I have a friend who used to go down to the Conowingo Dam in Maryland (where Route 1 crosses the river) every January to see eagles. They and other unusual birds would look for fish below the dam where the water was too active to freeze and warmer because of having gone through the turbines. One year she counted 50 eagles. This was probably in 2001 as the parking lots have been closed since then due to fear of terrorists so that it has been too difficult to get a vantage point to see the birds.



Undertoad  Wednesday Mar 4 07:00 PM

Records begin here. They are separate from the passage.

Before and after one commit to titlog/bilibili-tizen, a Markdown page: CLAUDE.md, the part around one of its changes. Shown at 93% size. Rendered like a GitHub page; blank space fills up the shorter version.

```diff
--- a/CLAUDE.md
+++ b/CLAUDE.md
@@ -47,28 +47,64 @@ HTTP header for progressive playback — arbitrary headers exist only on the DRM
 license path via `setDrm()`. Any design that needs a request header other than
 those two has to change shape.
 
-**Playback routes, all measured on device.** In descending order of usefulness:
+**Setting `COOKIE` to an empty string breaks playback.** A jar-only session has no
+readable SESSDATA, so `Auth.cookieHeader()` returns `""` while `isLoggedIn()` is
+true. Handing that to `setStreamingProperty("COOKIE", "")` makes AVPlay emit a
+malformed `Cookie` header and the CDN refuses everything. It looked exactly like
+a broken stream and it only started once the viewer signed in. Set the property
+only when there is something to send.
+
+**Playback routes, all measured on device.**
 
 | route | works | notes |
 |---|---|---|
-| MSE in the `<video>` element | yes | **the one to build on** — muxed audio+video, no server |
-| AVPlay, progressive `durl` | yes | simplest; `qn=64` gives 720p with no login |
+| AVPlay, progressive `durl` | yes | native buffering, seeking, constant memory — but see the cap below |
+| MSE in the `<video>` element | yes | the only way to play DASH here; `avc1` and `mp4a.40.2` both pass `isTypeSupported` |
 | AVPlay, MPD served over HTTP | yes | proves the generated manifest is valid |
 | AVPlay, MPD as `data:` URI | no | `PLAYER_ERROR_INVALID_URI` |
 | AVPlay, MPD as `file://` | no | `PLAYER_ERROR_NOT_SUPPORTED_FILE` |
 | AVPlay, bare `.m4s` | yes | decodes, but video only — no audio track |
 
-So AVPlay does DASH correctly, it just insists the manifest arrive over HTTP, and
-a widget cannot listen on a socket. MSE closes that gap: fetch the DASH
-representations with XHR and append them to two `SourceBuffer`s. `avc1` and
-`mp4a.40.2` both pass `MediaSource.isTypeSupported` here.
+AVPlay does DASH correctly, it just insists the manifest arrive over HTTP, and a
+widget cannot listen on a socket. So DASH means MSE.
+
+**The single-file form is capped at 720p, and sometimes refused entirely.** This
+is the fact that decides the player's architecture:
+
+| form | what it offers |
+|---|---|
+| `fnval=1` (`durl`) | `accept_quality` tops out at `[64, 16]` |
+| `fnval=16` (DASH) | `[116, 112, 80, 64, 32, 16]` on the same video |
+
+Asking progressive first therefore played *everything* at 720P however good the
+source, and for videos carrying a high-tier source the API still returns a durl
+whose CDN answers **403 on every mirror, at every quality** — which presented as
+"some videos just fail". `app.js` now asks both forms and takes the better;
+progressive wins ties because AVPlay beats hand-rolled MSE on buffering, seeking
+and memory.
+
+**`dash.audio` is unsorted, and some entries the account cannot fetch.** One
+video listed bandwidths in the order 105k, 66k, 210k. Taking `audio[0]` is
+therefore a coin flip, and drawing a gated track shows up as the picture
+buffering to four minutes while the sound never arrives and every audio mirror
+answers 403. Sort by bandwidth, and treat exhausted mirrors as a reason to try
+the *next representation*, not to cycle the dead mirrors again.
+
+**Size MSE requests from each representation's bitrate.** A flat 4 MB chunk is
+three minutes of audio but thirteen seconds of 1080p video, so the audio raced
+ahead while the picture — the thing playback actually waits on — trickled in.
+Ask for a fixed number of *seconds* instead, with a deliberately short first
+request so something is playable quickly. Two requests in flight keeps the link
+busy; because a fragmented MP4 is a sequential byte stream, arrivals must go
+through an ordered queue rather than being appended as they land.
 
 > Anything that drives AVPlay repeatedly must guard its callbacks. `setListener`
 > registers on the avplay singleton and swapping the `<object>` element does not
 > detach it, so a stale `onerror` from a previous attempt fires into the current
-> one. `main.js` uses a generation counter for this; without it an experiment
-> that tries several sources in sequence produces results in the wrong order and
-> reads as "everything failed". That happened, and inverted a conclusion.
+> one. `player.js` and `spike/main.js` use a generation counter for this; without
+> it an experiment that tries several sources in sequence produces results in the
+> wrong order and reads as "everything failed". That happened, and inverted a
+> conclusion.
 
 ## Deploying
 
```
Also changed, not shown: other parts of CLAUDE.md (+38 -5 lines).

It's a great sign for the whole ecology. The birds of prey can't come back unless they have enough prey to feed on. The prey fish are strong because the waters are full of insect larvae. The insects and larvae are there because the waters aren't choked off with algae and poisons.

I see more hawks in Valley Forge. I think the Schuylkill River has improved.



Leokins  Thursday Mar 5 10:14 AM

Quote:
Originally Posted by Undertoad View Post
It's a great sign for the whole ecology. The birds of prey can't come back unless they have enough prey to feed on. The prey fish are strong because the waters are full of insect larvae. The insects and larvae are there because the waters aren't choked off with algae and poisons.

I see more hawks in Valley Forge. I think the Schuylkill River has improved.
Southern Ontario must be doing pretty good then, we have hawks everywhere, including our really populated urban centres.



This one caught a seagull in mid air and landed in the middle of the road to eat it while I was waiting for the bus. I have two other regular hawk visitors to my backyard and I've seen about 5 others while driving highways this week.
It is hawk week and someone forgot to tell me?


xoxoxoBruce  Thursday Mar 5 12:11 PM

Hawks and particularly Peregrine Falcons can thrive in urban settings. Pigeons, Seagulls, squirrels and rats are plentiful in many cities. The air is getting cleaner too. Thanks for the picture Leokins.



Katkeeper  Thursday Mar 5 07:01 PM

Pigeons, don't forget pigeons, the ultimate food!



xoxoxoBruce  Thursday Mar 5 11:48 PM

Quote:
Originally Posted by xoxoxoBruce View Post
Hawks and particularly Peregrine Falcons can thrive in urban settings. Pigeons, Seagulls, squirrels and rats are plentiful in many cities. The air is getting cleaner too. Thanks for the picture Leokins.
Quote:
Originally Posted by Katkeeper View Post
Pigeons, don't forget pigeons, the ultimate food!
Yes'm.


Sundae  Friday Mar 6 09:30 AM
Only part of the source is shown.